## WHAT YOU SHOULD DO
Using the records below, find every line that includes "html" and copy it.

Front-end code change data
***
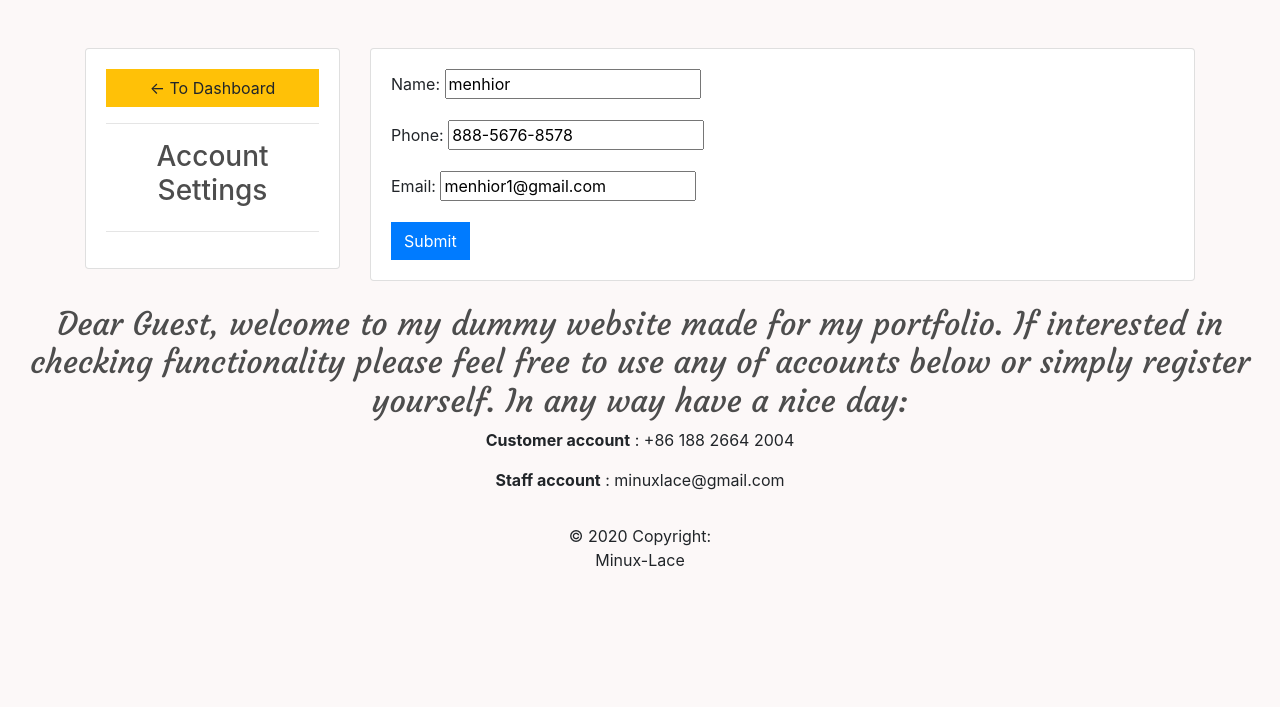
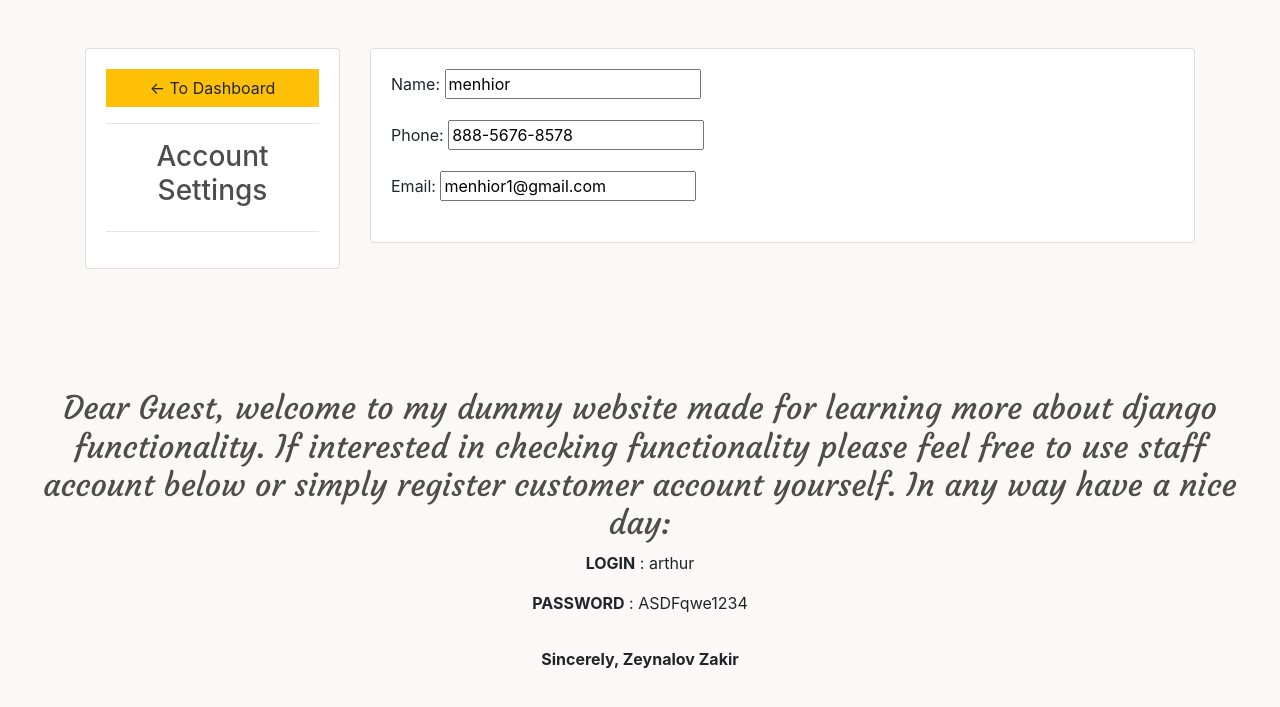
Before and after one commit to menhior/zz-ecom, a Django app: page /account_settings/ in a window 1280 px wide. Shown: the part 57-764 px from the top of the page. Run offline with Django 3.2, Linux system fonts and the light colour scheme; a user stored in the database is signed in; data comes from the database, SQL or seed files in the repository; both versions use the stored data as it was after the commit; some libraries are stand-ins or nearby versions.

Commit message:
finalize

```diff
--- a/shop/templates/shop/account_settings.html
+++ b/shop/templates/shop/account_settings.html
@@ -32,8 +32,10 @@
 			<form method="POST" action="" enctype="multipart/form-data">
 				{% csrf_token %}
 				{{form.as_p}}
-
+			{% if request.user.is_staff %}
+			{% else %}
 			<input class="btn btn-primary" type="submit" name="Update Information">
+			{% endif %}
 			</form>
 		</div>
 	</div>
--- a/shop/templates/shop/customer_update.html
+++ b/shop/templates/shop/customer_update.html
@@ -18,7 +18,10 @@
 				<p><strong>Customer Email</strong></p>
 				{{form.email}}
 					<hr>
-				<input type="submit" name="Submit">
+				{% if user_group == 'admin' %}
+				{% else %}
+				<input class="btn btn-primary" type="submit" name="Update Information">
+				{% endif %}
 			</form>
 
 		</div>
--- a/shop/templates/shop/main.html
+++ b/shop/templates/shop/main.html
@@ -163,19 +163,22 @@
 
             {% endblock content %}
      </div>
-
+	<br>
+	<br>
+	<br>
+	<br>
     <footer class="page-footer font-small blue pt-4 ">
 	  <div class="container-fluid text-center text-md-left">
 	    <div class="row">
 	      <div class="col text-center">
-	        <h2 id="contacts" style="font-family:Courgette, monospace;">Dear Guest, welcome to my dummy website made for my portfolio. If interested in checking functionality please feel free to use any of accounts below or simply register yourself. In any way have a nice day:</h5>
-	        <p><b>Customer account</b> : +86 188 2664 2004</p>
-	        <p><b>Staff account</b> : minuxlace@gmail.com</p>
+	        <h2 id="contacts" style="font-family:Courgette, monospace;">Dear Guest, welcome to my dummy website made for learning more about django functionality. If interested in checking functionality please feel free to use staff account below or simply register customer account yourself. In any way have a nice day:</h5>
+	        <p><b>LOGIN</b> : arthur </p>
+	        <p><b>PASSWORD</b> : ASDFqwe1234</p>
 	      </div>
 	    </div>
 	  </div>
-	  <div class="footer-copyright text-center py-3">© 2020 Copyright:
-	    <p> Minux-Lace</p>
+	  <div class="footer-copyright text-center py-3">
+	    <p><b> Sincerely, Zeynalov Zakir</b></p>
 	  </div>
 	</footer>
 
--- a/shop/views.py
+++ b/shop/views.py
@@ -521,6 +521,8 @@ def placeOrder(request, pk):
 @admin_only
 def updateCustomer(request, pk):
     customer = get_object_or_404(Customer, pk=pk)
+    user = customer.user
+    user_group = user.groups.all()[0].name
     form = CustomerForm(instance=customer)
     if request.method == 'POST':
 
@@ -529,7 +531,7 @@ def updateCustomer(request, pk):
             form.save()
             return redirect('/customer/' + str(pk))
 
-    context = {'form':form}
+    context = {'form':form, 'user_group':user_group,}
     return render(request, 'shop/customer_update.html', context)
 
 @login_required(login_url='login')
```
Also changed, not shown: db.sqlite3.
***
## TASK OUTPUT
--- a/shop/templates/shop/account_settings.html
+++ b/shop/templates/shop/account_settings.html
--- a/shop/templates/shop/customer_update.html
+++ b/shop/templates/shop/customer_update.html
--- a/shop/templates/shop/main.html
+++ b/shop/templates/shop/main.html
     return render(request, 'shop/customer_update.html', context)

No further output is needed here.